- Opening Delimiter -

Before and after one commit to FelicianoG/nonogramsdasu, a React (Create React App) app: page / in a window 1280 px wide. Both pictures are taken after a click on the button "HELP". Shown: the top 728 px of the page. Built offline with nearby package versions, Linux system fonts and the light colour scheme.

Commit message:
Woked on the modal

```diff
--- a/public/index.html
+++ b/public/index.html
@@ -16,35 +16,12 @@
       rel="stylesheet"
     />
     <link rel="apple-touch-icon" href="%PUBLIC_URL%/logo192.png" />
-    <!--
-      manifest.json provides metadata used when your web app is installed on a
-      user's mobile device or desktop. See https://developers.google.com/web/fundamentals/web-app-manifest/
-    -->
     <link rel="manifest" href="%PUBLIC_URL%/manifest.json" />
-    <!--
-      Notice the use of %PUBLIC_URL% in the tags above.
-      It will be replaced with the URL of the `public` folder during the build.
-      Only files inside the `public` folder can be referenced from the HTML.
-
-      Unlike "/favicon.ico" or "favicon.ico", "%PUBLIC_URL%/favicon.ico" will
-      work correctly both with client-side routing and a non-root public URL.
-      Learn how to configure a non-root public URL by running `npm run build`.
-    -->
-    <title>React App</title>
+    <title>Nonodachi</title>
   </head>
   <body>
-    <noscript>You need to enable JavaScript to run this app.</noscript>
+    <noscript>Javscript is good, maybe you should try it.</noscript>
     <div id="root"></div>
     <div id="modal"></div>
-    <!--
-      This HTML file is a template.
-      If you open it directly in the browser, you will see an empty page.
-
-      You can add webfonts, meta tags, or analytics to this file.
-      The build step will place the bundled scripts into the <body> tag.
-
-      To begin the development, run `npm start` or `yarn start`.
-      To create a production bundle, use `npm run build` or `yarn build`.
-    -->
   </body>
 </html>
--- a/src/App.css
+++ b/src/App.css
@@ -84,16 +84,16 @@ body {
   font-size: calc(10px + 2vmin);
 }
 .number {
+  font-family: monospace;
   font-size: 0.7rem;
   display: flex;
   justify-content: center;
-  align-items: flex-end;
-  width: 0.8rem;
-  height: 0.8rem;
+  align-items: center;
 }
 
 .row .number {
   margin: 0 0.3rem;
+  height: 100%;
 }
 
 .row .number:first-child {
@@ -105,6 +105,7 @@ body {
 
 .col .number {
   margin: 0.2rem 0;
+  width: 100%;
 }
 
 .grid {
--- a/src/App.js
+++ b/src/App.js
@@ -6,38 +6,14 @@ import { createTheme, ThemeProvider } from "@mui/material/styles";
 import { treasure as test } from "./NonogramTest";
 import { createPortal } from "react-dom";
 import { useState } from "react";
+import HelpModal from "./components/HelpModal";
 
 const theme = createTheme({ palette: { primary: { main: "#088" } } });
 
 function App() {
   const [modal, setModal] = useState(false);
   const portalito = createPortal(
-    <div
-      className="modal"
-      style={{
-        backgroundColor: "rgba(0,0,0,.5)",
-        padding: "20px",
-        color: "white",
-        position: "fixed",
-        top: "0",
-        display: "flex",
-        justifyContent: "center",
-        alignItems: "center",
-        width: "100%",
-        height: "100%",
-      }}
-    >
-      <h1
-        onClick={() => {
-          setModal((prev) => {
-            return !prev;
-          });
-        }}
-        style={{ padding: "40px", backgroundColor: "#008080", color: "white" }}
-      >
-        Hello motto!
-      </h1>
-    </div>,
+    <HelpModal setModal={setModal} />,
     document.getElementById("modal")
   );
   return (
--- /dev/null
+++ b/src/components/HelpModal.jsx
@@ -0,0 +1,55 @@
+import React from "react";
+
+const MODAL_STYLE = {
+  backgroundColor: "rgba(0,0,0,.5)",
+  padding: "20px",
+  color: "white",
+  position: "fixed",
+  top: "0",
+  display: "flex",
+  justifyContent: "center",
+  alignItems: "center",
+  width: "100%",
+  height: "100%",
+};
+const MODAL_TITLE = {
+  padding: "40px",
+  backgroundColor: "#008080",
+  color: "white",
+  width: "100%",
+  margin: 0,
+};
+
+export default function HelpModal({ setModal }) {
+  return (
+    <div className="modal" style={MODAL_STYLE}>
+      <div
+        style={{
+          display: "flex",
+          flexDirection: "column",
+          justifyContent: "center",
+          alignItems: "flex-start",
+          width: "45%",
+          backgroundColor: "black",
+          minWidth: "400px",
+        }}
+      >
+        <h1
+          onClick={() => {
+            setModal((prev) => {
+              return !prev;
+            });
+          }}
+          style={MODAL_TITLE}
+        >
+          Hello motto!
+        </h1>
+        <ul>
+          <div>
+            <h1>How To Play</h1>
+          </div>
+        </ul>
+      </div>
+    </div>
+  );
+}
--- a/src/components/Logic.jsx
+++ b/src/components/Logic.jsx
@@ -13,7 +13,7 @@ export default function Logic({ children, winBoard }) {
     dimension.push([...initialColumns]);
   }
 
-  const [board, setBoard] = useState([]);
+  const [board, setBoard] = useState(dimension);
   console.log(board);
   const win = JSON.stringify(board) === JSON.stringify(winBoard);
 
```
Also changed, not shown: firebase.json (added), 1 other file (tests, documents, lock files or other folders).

- Closing Delimiter -

__TASK STATEMENT__. Find the word "from" in the listing above. Copy each line where it appears.

__RESPONSE TO THIS EXERCISE__.
-      Only files inside the `public` folder can be referenced from the HTML.
@@ -6,38 +6,14 @@ import { createTheme, ThemeProvider } from "@mui/material/styles";
 import { treasure as test } from "./NonogramTest";
 import { createPortal } from "react-dom";
 import { useState } from "react";
+import HelpModal from "./components/HelpModal";
+import React from "react";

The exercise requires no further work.